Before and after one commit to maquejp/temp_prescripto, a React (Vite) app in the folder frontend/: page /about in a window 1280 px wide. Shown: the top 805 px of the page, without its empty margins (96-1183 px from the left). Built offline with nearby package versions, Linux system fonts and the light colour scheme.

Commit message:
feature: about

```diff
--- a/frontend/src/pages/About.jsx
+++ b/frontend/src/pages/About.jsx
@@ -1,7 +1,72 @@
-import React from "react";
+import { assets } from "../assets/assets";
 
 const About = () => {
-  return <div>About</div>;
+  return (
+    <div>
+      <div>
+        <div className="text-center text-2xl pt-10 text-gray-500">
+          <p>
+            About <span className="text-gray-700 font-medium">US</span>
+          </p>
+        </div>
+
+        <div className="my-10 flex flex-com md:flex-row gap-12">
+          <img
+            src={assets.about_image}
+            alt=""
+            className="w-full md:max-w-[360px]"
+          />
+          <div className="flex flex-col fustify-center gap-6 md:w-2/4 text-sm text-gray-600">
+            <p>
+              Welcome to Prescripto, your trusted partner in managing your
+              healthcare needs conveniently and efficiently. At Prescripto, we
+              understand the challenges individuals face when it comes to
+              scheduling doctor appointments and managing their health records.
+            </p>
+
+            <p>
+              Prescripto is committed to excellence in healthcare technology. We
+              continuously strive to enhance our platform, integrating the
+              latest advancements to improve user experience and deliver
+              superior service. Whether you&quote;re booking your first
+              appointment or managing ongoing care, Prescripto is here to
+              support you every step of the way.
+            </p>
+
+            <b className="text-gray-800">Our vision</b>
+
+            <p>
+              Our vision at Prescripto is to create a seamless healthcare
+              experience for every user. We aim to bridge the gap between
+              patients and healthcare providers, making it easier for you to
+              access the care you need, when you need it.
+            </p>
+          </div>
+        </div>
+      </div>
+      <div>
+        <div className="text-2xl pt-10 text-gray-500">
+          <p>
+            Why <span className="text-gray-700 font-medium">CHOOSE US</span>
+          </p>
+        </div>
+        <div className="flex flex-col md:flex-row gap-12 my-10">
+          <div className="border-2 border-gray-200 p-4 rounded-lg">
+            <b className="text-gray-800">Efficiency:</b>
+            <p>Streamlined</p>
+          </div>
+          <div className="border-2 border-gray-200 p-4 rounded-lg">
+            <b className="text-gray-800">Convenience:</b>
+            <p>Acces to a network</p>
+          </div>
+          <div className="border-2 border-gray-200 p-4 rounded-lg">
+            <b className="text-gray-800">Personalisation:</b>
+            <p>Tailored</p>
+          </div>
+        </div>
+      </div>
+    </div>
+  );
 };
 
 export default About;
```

» **Description of the task**:
Output all of the data exactly as given.

» **Finished exercise**:
Before and after one commit to maquejp/temp_prescripto, a React (Vite) app in the folder frontend/: page /about in a window 1280 px wide. Shown: the top 805 px of the page, without its empty margins (96-1183 px from the left). Built offline with nearby package versions, Linux system fonts and the light colour scheme.

Commit message:
feature: about

```diff
--- a/frontend/src/pages/About.jsx
+++ b/frontend/src/pages/About.jsx
@@ -1,7 +1,72 @@
-import React from "react";
+import { assets } from "../assets/assets";
 
 const About = () => {
-  return <div>About</div>;
+  return (
+    <div>
+      <div>
+        <div className="text-center text-2xl pt-10 text-gray-500">
+          <p>
+            About <span className="text-gray-700 font-medium">US</span>
+          </p>
+        </div>
+
+        <div className="my-10 flex flex-com md:flex-row gap-12">
+          <img
+            src={assets.about_image}
+            alt=""
+            className="w-full md:max-w-[360px]"
+          />
+          <div className="flex flex-col fustify-center gap-6 md:w-2/4 text-sm text-gray-600">
+            <p>
+              Welcome to Prescripto, your trusted partner in managing your
+              healthcare needs conveniently and efficiently. At Prescripto, we
+              understand the challenges individuals face when it comes to
+              scheduling doctor appointments and managing their health records.
+            </p>
+
+            <p>
+              Prescripto is committed to excellence in healthcare technology. We
+              continuously strive to enhance our platform, integrating the
+              latest advancements to improve user experience and deliver
+              superior service. Whether you&quote;re booking your first
+              appointment or managing ongoing care, Prescripto is here to
+              support you every step of the way.
+            </p>
+
+            <b className="text-gray-800">Our vision</b>
+
+            <p>
+              Our vision at Prescripto is to create a seamless healthcare
+              experience for every user. We aim to bridge the gap between
+              patients and healthcare providers, making it easier for you to
+              access the care you need, when you need it.
+            </p>
+          </div>
+        </div>
+      </div>
+      <div>
+        <div className="text-2xl pt-10 text-gray-500">
+          <p>
+            Why <span className="text-gray-700 font-medium">CHOOSE US</span>
+          </p>
+        </div>
+        <div className="flex flex-col md:flex-row gap-12 my-10">
+          <div className="border-2 border-gray-200 p-4 rounded-lg">
+            <b className="text-gray-800">Efficiency:</b>
+            <p>Streamlined</p>
+          </div>
+          <div className="border-2 border-gray-200 p-4 rounded-lg">
+            <b className="text-gray-800">Convenience:</b>
+            <p>Acces to a network</p>
+          </div>
+          <div className="border-2 border-gray-200 p-4 rounded-lg">
+            <b className="text-gray-800">Personalisation:</b>
+            <p>Tailored</p>
+          </div>
+        </div>
+      </div>
+    </div>
+  );
 };
 
 export default About;
```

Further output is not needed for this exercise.